.. . rescue
THE TRENT VALLEY PROJECT
by Jeffrey May and Hazel Wheeler
FROM time to time, emergencies arise in field archaeology which demand a bigger and more sustained effort than the usual kind of rescue excavation. Particularly where gravel quarrying in the river valleys has threatened areas of former high- density occupation, it has become common for excavation committees to be set up, usually for short periods, to raise funds and some times to employ full-time field archaeologists. The 1960s saw a spate of such committees, and one of the earliest, operating in the gravel pits of the Welland valley from 1962 to 1966, was described in the very first issue of Current Archaeology.

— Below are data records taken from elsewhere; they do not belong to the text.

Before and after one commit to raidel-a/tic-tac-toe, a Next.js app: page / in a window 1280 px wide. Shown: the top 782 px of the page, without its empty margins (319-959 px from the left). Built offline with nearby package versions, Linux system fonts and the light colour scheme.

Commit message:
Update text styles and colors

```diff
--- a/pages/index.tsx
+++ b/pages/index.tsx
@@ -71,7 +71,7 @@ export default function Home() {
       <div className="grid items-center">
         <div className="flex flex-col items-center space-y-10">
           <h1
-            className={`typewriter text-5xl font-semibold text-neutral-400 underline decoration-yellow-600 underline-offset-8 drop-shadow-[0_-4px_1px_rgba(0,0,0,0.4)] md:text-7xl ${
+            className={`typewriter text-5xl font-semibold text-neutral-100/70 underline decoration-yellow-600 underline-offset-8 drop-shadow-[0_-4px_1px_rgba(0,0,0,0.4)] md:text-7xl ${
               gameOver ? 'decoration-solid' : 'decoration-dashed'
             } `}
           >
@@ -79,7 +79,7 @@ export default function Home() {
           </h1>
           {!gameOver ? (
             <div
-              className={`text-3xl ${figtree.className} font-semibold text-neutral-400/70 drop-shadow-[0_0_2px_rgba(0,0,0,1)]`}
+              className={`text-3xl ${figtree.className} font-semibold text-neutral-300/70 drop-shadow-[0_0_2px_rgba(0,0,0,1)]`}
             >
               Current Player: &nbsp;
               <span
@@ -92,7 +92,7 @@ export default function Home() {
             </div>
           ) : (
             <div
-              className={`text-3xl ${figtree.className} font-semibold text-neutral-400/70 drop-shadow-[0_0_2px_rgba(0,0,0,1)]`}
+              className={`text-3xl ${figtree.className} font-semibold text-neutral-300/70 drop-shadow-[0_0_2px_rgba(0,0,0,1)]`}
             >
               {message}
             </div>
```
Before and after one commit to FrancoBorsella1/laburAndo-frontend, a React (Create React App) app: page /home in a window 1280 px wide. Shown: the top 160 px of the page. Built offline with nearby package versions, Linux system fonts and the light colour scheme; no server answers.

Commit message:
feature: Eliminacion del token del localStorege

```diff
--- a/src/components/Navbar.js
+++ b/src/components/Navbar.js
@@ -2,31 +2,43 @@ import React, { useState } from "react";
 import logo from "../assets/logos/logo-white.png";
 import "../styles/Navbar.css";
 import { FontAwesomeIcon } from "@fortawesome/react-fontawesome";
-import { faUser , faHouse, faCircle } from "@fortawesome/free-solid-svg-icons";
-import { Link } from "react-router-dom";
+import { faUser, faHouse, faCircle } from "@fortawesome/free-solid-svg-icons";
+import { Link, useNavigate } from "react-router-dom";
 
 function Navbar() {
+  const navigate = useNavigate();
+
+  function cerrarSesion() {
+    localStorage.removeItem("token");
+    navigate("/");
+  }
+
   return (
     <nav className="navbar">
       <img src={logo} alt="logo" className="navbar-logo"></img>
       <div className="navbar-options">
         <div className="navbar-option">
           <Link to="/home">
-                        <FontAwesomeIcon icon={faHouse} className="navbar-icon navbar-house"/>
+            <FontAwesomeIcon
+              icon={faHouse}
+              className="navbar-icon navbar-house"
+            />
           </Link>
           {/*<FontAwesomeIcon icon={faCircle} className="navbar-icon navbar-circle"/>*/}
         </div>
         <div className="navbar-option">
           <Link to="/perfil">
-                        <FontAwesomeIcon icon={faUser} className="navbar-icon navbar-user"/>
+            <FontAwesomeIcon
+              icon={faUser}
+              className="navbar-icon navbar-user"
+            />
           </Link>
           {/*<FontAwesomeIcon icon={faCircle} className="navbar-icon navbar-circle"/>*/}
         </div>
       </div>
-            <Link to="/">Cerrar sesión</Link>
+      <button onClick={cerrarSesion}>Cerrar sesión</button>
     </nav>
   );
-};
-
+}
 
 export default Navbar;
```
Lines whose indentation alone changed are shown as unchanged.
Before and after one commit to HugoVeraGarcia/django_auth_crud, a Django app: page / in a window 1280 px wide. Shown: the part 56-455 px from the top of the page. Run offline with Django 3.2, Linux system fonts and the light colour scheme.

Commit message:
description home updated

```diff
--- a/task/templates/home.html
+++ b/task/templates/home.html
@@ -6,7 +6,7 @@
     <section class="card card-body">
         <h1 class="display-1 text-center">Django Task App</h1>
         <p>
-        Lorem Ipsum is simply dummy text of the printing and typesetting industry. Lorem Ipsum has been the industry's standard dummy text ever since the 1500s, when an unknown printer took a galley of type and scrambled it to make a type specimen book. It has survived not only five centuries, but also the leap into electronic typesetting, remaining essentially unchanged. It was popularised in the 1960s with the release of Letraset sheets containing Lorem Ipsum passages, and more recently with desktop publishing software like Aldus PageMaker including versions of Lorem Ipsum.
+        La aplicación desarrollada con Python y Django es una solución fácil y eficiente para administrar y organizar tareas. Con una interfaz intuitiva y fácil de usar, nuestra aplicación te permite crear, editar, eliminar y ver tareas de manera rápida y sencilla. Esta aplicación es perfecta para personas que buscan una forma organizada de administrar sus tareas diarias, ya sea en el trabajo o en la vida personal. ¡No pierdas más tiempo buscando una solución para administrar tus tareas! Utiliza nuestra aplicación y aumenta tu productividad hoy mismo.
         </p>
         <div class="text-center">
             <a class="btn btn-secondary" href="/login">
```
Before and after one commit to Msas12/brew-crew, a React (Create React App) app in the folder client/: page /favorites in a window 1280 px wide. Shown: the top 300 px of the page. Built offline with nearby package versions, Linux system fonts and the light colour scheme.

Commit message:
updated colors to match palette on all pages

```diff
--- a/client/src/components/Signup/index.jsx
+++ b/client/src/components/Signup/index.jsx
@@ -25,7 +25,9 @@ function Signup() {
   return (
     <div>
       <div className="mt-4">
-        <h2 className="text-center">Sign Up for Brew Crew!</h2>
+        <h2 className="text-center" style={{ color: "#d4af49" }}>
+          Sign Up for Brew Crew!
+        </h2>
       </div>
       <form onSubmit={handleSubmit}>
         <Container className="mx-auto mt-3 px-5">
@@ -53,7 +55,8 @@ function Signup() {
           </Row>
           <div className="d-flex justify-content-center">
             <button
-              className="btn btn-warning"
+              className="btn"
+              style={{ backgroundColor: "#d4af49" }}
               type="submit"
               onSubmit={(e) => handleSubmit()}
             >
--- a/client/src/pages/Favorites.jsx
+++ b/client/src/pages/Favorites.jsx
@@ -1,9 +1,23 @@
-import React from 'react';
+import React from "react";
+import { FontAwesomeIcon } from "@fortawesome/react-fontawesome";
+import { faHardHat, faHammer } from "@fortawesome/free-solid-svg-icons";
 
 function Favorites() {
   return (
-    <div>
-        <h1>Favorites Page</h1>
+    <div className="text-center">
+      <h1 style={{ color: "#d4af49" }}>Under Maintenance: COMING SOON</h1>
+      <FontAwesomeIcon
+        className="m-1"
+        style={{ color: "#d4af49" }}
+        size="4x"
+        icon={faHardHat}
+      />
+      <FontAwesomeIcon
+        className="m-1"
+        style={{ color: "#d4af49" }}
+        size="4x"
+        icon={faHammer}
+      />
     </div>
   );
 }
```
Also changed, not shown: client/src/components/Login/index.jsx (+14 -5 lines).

The results of some of this activity have been—or promise to be—of the greatest importance to British archaeology. Not only have major new sites been found, but attention has been directed to the often-neglected questions of the development of occupation through many archaeological periods, and the relationships of settlement to environment. Indeed, the river valleys themselves have been highlighted, not merely as routeways, but as key areas of early settlement.
If the usefulness of these temporary committees has been clear, the difficulties which some of them faced are equally so. Aerial photography reveals sites by the score every year, and gravel quarrying and other destructive activities seem likely to continue in the foreseeable future. A project of limited duration may usefully record this site or that, but hardly confronts the main issue— the continual destruction of sites. Also, the necessities of keeping costs to a minimum means that the archaeologist may find himself with a salary lower than it ought to be, and with inadequate staffing and equipment. These problems are very relevant- No one, with the best will in the world, can be expected to stay in a low-paid, temporary job, with no prospects, if anything better turns up. And the resulting insecurity does nothing to establish the essential pre-condition for any successful regional programme—a thorough knowledge of the area and its sites, and the development of personal contacts and friendships with all people involved in the region's archaeology. Regional studies, as distinct from specialist studies of particular types of site, are most effectively done by workers well-established in the area, and willing to stay there. A third difficulty is that a short-term project is likely to place heavy emphasis on digging, perhaps for most of the year, not only as a matter of conscience in countering threats, but to demonstrate quick and spectacular progress to those financing it.
Yet a properly organised programme needs first a clear picture of the task ahead, and probably some system of priorities. Further, its publications should go hand in hand with excavation, rather than await their opportunity later. And it may take longer to prepare a publication than to excavate the site.
Thoughts like these came to mind in 1966, when considering the problems of the Trent valley, which contains the third major river system in Britain. This huge area, of some 300 square miles, is a geographical unity, and it seemed sensible to treat it as a potential archaeological one also. Extensive aerial photography just started in the main river valley by Mr. J. Pickering of Hinckley was adding much new information to that